═════ MATERIALS PROVIDED ═════
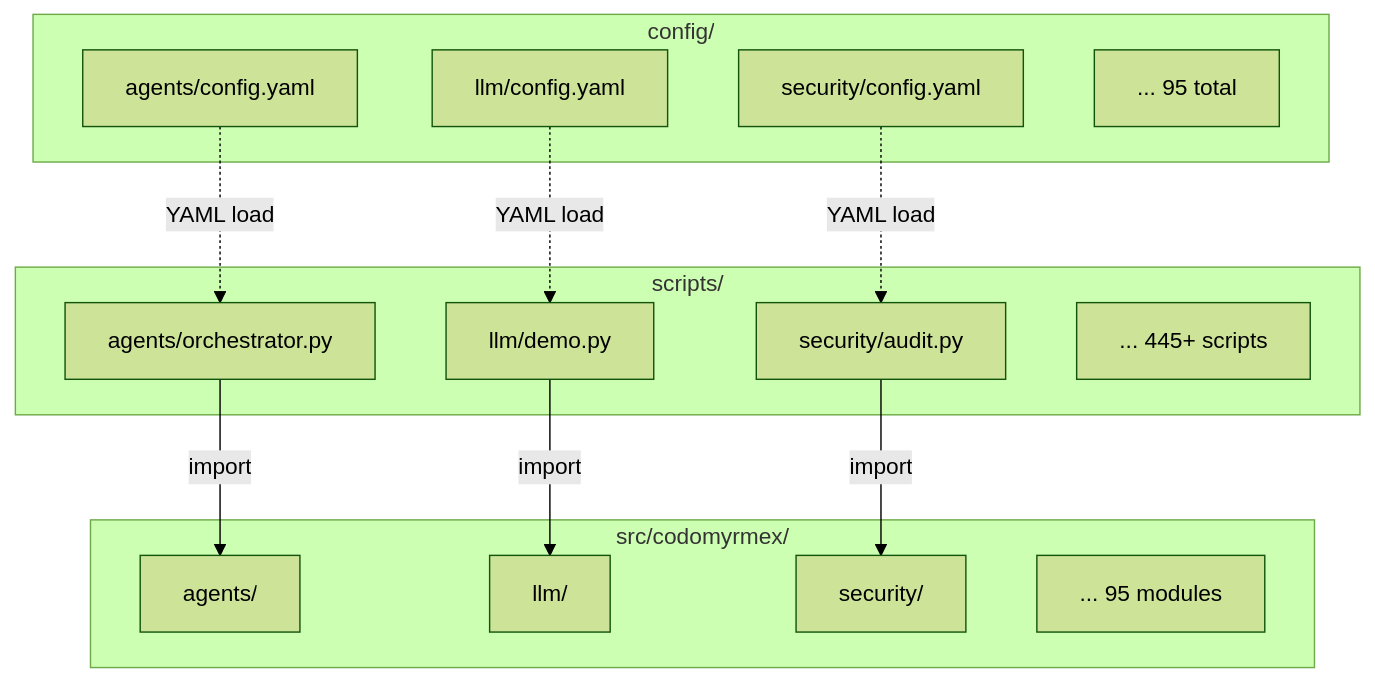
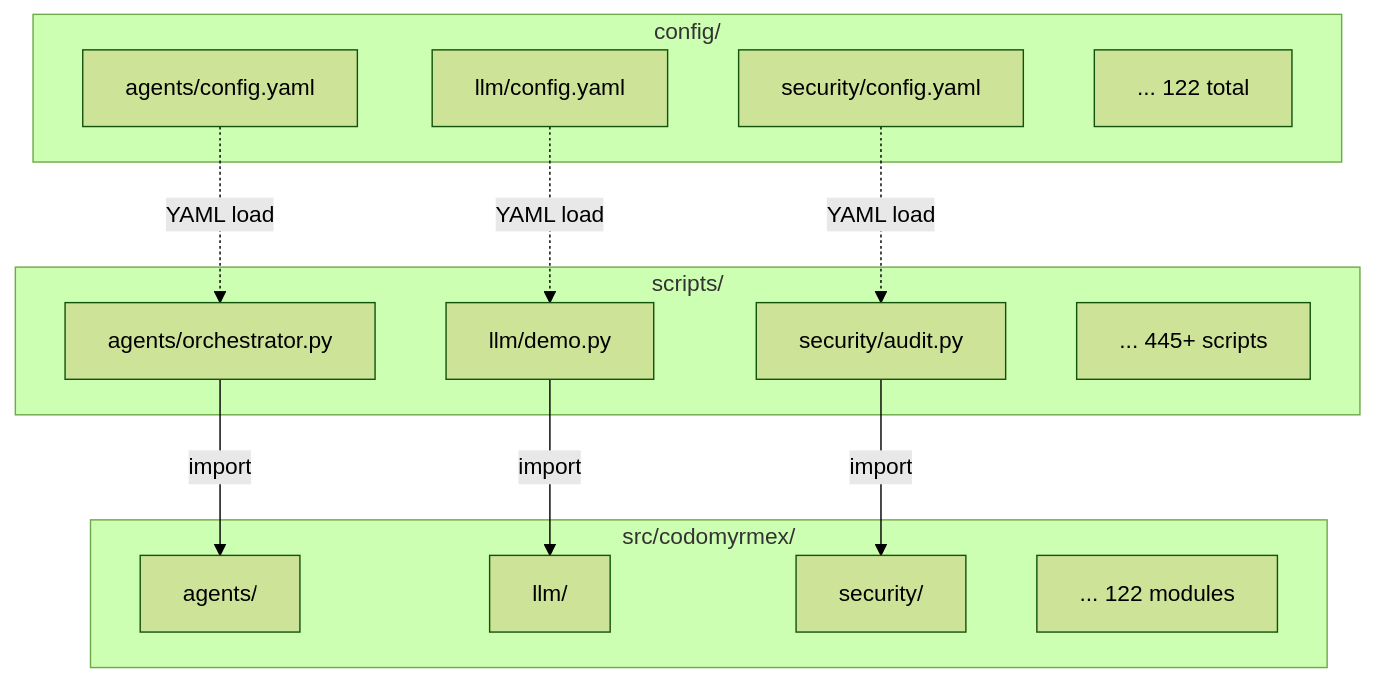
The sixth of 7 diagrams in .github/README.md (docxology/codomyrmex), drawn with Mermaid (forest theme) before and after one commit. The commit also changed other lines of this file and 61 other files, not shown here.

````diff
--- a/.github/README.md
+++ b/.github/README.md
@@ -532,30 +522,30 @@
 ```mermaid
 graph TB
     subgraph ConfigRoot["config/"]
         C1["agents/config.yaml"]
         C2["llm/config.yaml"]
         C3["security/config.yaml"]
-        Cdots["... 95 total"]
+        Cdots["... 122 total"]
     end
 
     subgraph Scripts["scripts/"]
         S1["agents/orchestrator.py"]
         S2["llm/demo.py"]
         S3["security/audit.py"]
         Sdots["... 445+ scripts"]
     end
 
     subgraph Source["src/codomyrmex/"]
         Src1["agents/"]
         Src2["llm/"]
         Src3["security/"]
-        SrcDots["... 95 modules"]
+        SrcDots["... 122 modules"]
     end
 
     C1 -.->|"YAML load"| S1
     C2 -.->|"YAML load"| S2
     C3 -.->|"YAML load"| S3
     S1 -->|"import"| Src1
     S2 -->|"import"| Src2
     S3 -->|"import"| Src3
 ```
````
═════
◆ **TASK DIRECTIONS**
Go through the data and show every line where "github" occurs.

◆ **COMPLETED TASK**
The sixth of 7 diagrams in .github/README.md (docxology/codomyrmex), drawn with Mermaid (forest theme) before and after one commit. The commit also changed other lines of this file and 61 other files, not shown here.
--- a/.github/README.md
+++ b/.github/README.md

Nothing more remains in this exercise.